This article is part of a fictional case study series following "Sarah", a typical first home buyer in Victoria. Read each article to follow "Sarah" through a variety of articles exploring issues related to buying a home.

It often seems that the hardest part of buying a home is actually saving up the money for a deposit.

It’s no joke: it often is the hardest part. But that doesn’t mean it’s impossible. It just means you have to buckle down on some strategies to squeeze every penny you can into your savings account.

Yes, that might mean making some sacrifices in the short-term. But in 20 years, you'll be living in your own house and won't mind the things you gave up for a little while. (Though we don’t recommend going off avocado cold-turkey.)

Take Sarah, a teacher earning $55,000 a year. She takes home $3,700 a month. At first that doesn’t seem like much, but look at how small savings add up:

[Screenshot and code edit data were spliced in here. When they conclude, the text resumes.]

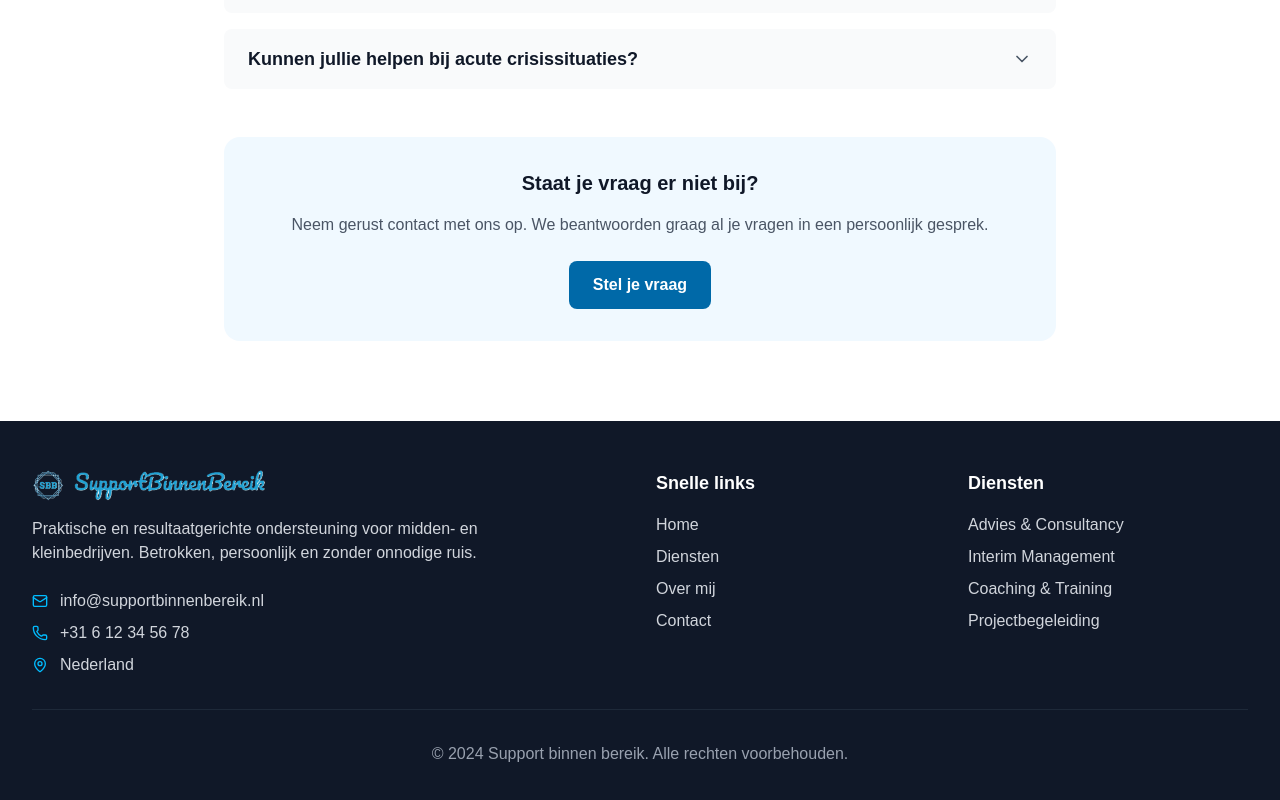
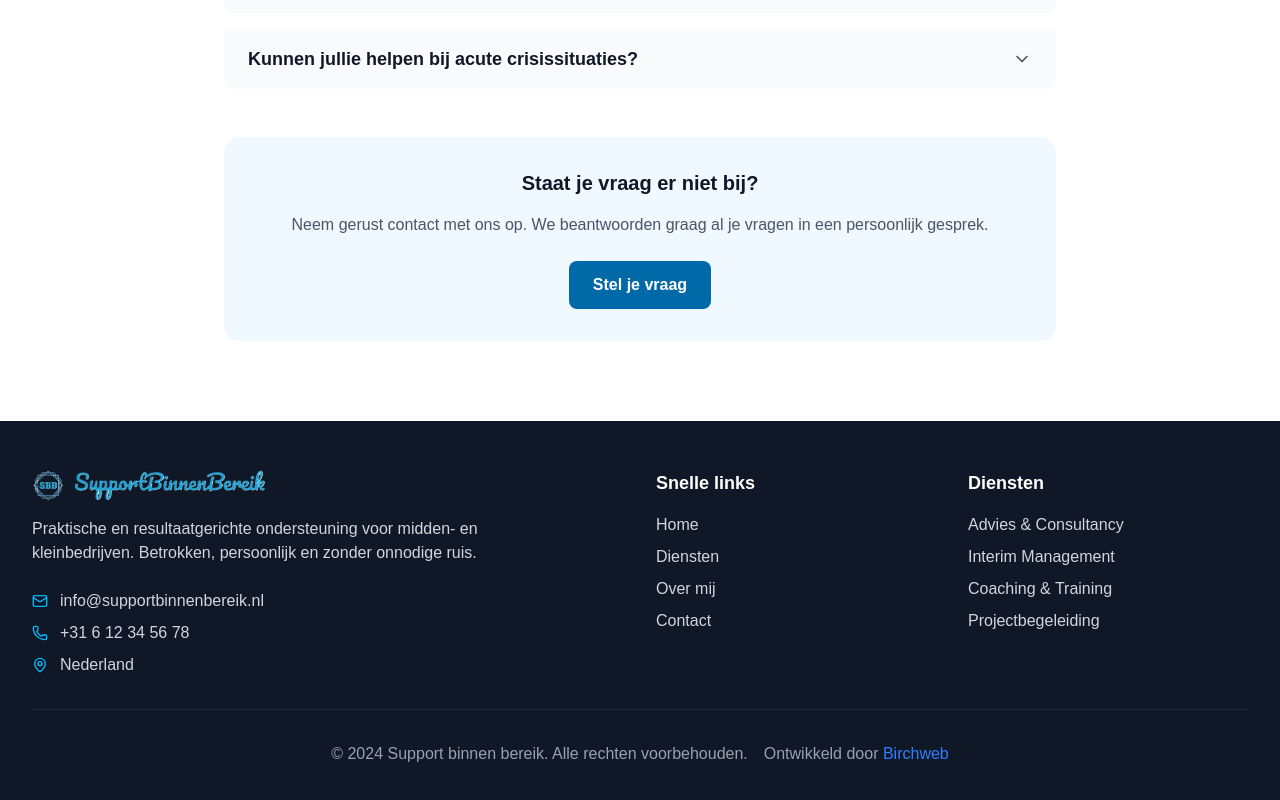
Before and after one commit to Birchweb/SBB, a Next.js app: page / in a window 1280 px wide. Shown: the part 3691-4491 px from the top of the page. Built offline with nearby package versions, Linux system fonts and the light colour scheme.

Commit message:
Link in footer

```diff
--- a/components/Footer.jsx
+++ b/components/Footer.jsx
@@ -86,10 +86,21 @@ const Footer = () => {
         </div>
 
         <div className="border-t border-gray-800 mt-8 pt-8 text-center">
-          <p className="text-gray-400">
-            © 2024 Support binnen bereik. Alle rechten voorbehouden.
-          </p>
-        </div>
+  <p className="text-gray-400">
+    © 2024 Support binnen bereik. Alle rechten voorbehouden.
+    <span className="block mt-2 md:inline md:ml-4">
+      Ontwikkeld door{' '}
+      <a
+        href="https://www.birchweb.nl"
+        target="_blank"
+        rel="noopener noreferrer"
+        className="text-blue-500 hover:underline"
+      >
+        Birchweb
+      </a>
+    </span>
+  </p>
+</div>
       </div>
     </footer>
   );
```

  • Sarah has roommates. Dividing up rent between two other people means she pays just $100 a week in rent. That’s just 10% of her income, which leaves a lot left to save.
  • She meticulously plans out meals. At the start of every week, Sarah figures out what she’s going to eat, and on which days. That way she’s not tempted to hit the supermarket every couple of days.
  • Sarah uses a budget to plan her spending. A budget doesn’t mean necessarily restricting your money – it just means being intentional about it. Sarah budgets $50 a week for going out with mates, and doesn’t go above that. If that means ordering a soft drink instead of a gin and tonic, so be it! (She can make it cheaper at home anyway.)
  • Sarah doesn’t take out loans. No car loans – she buys second hand – and definitely no personal loans. They all add up.

And most importantly…

  • Sarah pays herself first. Every paycheck she takes 30% and puts it straight into the bank – that’s $14,800 every year. After just three years, she’ll have $44,000 in there. Is that enough to buy a penthouse in the Melbourne CBD? Hardly. But it’s definitely a start.

Your own situation is unique, but the principles are the same – look for areas where you can save.


It might take some sacrifices, but the more Sarah saves while renting the bigger deposit she'll have - which will mean she won't have to borrow as much.

Home First
Home First